The Black-Davis bill would also increase the generosity of the credit to students who concurrently receive Pell Grants (which are applicable to a wider array of expenses than the AOTC, such as on-campus lodging). Under current law, any Pell Grants – regardless of what the student applies them towards – count against AOTC-covered expenses first.
Therefore, Pell Grant recipients only benefit from the AOTC to the extent that their AOTC-covered expenses are larger than their Pell Grants. Under the proposed law, Pell Grants would count against non-AOTC expenses; the benefit of the AOTC would only be reduced by the amount that Pell Grants exceed non-AOTC expenses for education.
The graphics below illustrate the AOTC benefits gained by an example low-income student who has $8,000 in pre-tax education expenses – $5,000 of which are covered by the AOTC and $3,000 of which are not. Under the old system, the student would get $1,000 of benefit from the AOTC and would face net expenses – after Pell Grants and the AOTC are applied – of $3,000. Under the Black-Davis proposal, however, the student would get $2,500 (the maximum) in AOTC benefits and would have net expenses of only $1,500.3
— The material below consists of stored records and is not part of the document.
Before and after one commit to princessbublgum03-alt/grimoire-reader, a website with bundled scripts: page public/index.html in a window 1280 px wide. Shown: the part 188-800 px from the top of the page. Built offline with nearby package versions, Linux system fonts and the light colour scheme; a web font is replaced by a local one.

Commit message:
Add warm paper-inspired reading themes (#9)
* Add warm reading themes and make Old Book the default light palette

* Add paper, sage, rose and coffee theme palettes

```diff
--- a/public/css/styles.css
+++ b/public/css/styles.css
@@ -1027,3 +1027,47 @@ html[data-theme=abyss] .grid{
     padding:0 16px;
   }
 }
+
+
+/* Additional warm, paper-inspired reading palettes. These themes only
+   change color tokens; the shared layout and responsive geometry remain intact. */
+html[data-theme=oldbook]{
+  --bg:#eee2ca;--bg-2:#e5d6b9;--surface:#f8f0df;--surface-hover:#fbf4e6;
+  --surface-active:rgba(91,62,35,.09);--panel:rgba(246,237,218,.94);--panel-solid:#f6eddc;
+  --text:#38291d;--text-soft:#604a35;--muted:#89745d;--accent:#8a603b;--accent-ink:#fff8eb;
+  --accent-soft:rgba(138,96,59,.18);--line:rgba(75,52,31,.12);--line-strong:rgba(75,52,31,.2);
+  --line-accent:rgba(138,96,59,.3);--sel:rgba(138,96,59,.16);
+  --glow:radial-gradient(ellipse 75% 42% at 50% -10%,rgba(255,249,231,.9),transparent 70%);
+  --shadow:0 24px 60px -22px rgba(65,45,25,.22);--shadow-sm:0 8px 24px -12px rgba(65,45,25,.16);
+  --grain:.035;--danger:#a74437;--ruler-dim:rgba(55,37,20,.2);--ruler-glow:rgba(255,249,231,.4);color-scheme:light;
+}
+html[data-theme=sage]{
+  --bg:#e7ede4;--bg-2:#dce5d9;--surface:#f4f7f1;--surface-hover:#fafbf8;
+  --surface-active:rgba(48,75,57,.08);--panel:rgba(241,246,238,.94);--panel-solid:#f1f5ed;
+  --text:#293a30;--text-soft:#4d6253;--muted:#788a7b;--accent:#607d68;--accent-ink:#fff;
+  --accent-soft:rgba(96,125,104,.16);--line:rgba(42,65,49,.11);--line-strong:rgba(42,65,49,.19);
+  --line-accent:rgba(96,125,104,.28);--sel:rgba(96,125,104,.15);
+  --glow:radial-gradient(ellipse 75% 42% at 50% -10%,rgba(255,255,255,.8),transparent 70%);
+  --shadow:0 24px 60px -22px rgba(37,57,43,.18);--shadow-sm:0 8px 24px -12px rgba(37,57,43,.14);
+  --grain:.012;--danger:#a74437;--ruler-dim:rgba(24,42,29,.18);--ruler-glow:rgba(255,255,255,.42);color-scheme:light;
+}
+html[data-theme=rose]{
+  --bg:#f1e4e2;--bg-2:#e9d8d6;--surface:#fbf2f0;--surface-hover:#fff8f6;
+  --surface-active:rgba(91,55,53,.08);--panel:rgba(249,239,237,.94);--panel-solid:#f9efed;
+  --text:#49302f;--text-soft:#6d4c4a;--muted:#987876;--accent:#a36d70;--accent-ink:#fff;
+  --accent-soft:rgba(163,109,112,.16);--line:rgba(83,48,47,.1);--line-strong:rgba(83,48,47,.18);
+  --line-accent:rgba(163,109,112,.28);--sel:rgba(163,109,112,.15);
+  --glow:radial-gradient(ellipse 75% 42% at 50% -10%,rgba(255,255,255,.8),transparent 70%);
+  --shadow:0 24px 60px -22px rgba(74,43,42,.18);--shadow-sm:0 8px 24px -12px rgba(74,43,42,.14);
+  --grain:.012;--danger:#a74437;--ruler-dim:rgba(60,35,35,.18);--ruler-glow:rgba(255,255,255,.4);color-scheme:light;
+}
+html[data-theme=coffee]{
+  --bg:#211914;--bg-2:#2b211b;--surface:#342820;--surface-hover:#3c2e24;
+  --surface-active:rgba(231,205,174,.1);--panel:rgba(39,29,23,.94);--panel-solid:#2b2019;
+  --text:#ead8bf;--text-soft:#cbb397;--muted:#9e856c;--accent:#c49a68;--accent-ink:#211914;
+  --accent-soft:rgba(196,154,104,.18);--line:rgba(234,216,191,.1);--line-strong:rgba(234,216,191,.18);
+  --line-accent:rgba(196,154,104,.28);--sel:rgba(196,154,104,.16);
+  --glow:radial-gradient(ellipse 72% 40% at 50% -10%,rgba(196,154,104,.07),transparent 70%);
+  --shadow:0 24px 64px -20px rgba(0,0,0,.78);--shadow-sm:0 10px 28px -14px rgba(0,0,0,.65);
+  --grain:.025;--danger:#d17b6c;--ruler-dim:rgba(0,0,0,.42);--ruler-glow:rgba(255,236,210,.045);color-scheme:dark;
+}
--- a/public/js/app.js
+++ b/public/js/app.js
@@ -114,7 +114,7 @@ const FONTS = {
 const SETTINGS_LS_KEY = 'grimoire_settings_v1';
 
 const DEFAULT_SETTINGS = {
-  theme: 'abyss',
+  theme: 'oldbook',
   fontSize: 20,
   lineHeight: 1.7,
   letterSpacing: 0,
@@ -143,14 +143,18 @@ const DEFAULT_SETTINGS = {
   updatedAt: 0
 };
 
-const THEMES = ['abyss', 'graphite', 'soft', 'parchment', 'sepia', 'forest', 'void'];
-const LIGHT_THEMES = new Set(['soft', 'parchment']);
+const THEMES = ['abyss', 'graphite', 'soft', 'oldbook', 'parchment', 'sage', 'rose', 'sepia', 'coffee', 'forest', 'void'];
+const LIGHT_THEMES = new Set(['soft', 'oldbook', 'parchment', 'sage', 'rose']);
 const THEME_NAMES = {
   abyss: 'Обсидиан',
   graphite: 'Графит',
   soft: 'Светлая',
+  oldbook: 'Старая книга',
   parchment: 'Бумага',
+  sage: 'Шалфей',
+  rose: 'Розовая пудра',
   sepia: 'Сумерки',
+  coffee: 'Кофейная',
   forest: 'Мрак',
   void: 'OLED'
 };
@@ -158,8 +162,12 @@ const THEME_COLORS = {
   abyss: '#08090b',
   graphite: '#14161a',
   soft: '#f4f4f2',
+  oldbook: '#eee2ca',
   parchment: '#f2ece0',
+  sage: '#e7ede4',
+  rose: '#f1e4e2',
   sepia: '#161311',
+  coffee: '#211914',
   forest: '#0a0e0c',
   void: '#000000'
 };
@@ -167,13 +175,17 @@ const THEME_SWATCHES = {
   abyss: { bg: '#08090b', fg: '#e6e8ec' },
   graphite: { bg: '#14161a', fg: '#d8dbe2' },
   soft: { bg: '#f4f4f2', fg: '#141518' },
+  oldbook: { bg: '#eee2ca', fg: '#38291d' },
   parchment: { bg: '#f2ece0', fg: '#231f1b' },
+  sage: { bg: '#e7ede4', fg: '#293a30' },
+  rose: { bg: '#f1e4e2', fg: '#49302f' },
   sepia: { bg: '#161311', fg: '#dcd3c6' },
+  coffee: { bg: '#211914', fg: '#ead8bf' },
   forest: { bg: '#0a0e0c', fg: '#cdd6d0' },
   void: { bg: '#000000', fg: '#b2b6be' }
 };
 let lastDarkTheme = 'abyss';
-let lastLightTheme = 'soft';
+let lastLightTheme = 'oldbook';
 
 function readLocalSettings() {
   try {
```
Under this reform, some individuals would get a reduced tax benefit. In particular, students who are not degree-seeking, are not studying at least half-time, or are past their first four years of post-secondary education (such as some part-time, often older, students) would not qualify for the expanded AOTC, whereas they currently qualify for the LLC or the deduction for tuition and fees. Higher-income students (or parents who are paying their tuition) who are less in need of the assistance and incentives would also receive less support.
According to an estimate from the Joint Committee on Taxation (JCT), adopting the new AOTC would cause a net increase in the deficit of $8.7 billion over the period from 2014 to 2023.4 In total, revenues would increase by $29.4 billion and outlays would increase by $38.1 billion over that time period. (The increased outlays are a result of the enhanced refundability of the credit, which is categorized as spending.)
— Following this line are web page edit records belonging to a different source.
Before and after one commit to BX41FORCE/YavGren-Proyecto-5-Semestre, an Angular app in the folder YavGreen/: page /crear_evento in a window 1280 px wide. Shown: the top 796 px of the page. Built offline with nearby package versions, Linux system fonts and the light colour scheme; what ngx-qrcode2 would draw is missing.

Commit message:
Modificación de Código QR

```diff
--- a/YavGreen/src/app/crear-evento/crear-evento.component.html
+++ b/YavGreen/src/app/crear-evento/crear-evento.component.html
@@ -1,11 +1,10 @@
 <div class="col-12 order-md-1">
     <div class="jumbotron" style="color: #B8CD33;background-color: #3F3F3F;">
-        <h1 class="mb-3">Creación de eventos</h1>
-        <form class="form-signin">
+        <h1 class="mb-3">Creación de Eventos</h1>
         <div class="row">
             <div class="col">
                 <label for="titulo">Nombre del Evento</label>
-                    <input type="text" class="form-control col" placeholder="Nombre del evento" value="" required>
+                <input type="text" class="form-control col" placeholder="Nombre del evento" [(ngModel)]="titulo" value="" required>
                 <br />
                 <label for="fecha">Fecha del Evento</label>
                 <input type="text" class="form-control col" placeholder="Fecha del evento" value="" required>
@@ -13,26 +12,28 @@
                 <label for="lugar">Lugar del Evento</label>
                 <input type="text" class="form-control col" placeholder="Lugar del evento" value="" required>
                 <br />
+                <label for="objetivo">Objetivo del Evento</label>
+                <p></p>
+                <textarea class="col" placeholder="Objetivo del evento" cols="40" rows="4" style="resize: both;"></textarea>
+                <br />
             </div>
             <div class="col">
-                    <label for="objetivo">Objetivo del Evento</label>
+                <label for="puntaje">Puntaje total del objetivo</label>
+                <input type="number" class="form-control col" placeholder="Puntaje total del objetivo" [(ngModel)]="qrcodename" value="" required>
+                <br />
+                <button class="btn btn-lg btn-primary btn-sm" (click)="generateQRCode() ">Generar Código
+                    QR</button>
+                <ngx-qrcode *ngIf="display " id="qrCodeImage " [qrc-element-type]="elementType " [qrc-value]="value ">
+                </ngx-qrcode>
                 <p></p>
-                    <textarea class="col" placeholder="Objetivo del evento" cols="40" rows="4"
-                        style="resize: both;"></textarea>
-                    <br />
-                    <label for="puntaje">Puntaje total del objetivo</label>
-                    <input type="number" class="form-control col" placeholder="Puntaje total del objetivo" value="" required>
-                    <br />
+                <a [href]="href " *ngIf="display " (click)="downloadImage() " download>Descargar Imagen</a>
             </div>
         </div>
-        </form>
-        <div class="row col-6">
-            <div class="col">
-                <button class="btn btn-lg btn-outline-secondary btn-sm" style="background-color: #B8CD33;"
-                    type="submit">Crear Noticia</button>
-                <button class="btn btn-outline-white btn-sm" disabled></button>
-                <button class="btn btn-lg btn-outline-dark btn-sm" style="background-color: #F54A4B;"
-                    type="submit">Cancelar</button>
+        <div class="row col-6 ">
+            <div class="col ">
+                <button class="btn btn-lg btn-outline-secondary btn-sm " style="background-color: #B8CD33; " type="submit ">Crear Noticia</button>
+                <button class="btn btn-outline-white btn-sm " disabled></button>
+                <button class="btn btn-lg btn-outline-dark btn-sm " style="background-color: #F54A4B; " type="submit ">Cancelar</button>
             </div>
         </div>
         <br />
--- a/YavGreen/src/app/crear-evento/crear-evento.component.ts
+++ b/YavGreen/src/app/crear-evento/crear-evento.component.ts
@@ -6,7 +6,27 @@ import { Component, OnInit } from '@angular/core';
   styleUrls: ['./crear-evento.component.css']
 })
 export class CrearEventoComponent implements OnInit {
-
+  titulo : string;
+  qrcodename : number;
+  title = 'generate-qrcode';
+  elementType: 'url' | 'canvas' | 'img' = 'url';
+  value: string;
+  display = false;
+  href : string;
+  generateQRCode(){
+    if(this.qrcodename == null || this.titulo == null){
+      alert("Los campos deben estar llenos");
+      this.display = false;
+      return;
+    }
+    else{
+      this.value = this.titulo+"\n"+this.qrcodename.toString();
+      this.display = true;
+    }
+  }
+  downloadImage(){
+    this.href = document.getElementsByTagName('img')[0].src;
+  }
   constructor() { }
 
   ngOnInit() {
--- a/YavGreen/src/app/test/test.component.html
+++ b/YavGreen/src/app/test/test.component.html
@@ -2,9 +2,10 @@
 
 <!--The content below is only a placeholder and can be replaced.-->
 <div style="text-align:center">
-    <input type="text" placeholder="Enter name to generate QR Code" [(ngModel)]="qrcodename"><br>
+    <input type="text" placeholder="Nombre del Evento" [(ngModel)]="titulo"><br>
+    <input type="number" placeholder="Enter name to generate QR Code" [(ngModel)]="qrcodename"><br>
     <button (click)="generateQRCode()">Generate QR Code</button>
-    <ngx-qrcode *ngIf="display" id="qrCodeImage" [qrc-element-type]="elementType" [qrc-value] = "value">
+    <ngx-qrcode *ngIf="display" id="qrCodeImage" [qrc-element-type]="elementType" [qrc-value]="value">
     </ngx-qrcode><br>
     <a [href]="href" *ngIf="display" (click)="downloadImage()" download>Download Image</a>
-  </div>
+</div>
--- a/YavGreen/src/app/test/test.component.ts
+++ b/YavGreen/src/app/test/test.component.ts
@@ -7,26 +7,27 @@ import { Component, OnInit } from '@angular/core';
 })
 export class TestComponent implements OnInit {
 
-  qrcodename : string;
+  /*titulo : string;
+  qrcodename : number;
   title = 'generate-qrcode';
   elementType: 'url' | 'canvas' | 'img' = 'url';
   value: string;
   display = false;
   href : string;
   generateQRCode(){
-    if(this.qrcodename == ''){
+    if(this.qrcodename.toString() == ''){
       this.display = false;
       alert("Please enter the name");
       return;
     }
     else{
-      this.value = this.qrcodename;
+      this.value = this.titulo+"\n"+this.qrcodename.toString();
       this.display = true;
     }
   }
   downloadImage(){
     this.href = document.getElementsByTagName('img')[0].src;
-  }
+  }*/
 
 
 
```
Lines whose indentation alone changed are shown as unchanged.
Incentivizing higher education is a worthy cause, but the confusing set of tax breaks that we currently have is a bad way to go about it. We need to rethink how to provide these incentives. The Black-Davis bill (and its inclusion in the Camp tax plan) is a good, bipartisan example of how these tax breaks might be reformed.
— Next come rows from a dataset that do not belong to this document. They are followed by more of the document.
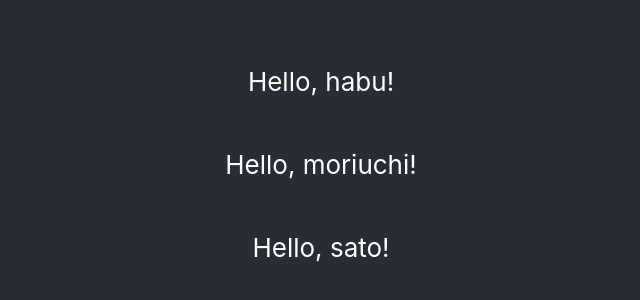
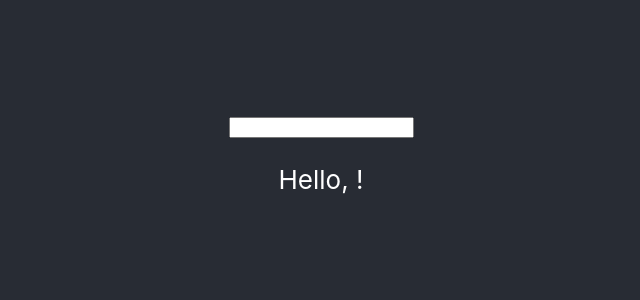
Before and after one commit to Rebi9/react-todo-app, a React (Create React App) app: page / in a window 1280 px wide. Shown: the part 236-536 px from the top of the page, without its empty margins (319-959 px from the left). Built offline with nearby package versions, Linux system fonts and the light colour scheme.

Commit message:
feat:コンポーネント間でのデータの受け渡し

```diff
--- a/src/App.js
+++ b/src/App.js
@@ -1,14 +1,17 @@
-import React from "react";
+import React, { useState } from "react";
 import "./App.css";
 import Message from "./components/Message";
+import NameForm from "./components/NameForm";
 
 function App() {
+  const [name, setName] = useState("");
+
   return (
     <div className="App">
       <header className="App-header">
-        <Message name="habu" />
-        <Message name="moriuchi" />
-        <Message name="sato" />
+        <NameForm name={name} onChangeName={value => setName(value)} />
+
+        <Message name={name} />
       </header>
     </div>
   );
--- /dev/null
+++ b/src/components/NameForm.js
@@ -0,0 +1,15 @@
+import React from "react";
+
+function NameForm(props) {
+  const handleTextInput = e => {
+    props.onChangeName(e.target.value);
+  };
+
+  return (
+    <div className="form">
+      <input type="text" value={props.name} onChange={handleTextInput} />
+    </div>
+  );
+}
+
+export default NameForm;
```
Alex Gold contributed to this post.
1 Approximately one-third of those who lost out on federal tax benefits by selecting the deduction actually maximized their combined federal and state tax benefit since taking the deduction rather than the credit lowered their adjusted gross income (AGI) by enough that the reduction in state taxes owed exceeded the foregone federal tax benefit.
2 Pell Grants are government-provided funds that are given to students with financial need who have not earned a bachelor’s degree. They do not need to be paid back. The maximum award for the 2013-2014 school year is $5,645.
3 In both cases, the student (or their parent paying tuition) would need to have positive income-tax liability to get the full benefit of the credit. In this example, $400 of the credit would be refundable under the old AOTC and $1,500 would be under the new one. In either case, the rest of the benefit would be taken out of any income-tax liabilities.
4 The JCT score provided here also incorporates a provision that would exclude the entirety of students’ Pell Grants from their gross income rather than only the amount that is applied to qualified educational expenses. We believe that this element is a fairly small component of the overall scored budgetary impact.
KEYWORDS: AMERICAN OPPORTUNITY TAX CREDIT, AMERICAN RECOVERY AND REINVESTMENT ACT, GOVERNMENT ACCOUNTABILITY OFFICE, HOPE SCHOLARSHIP CREDIT, JOINT COMMITTEE ON TAXATION, LIFETIME LEARNING CREDIT, PELL GRANTS, STUDENT AND FAMILY TAX SIMPLIFICATION ACT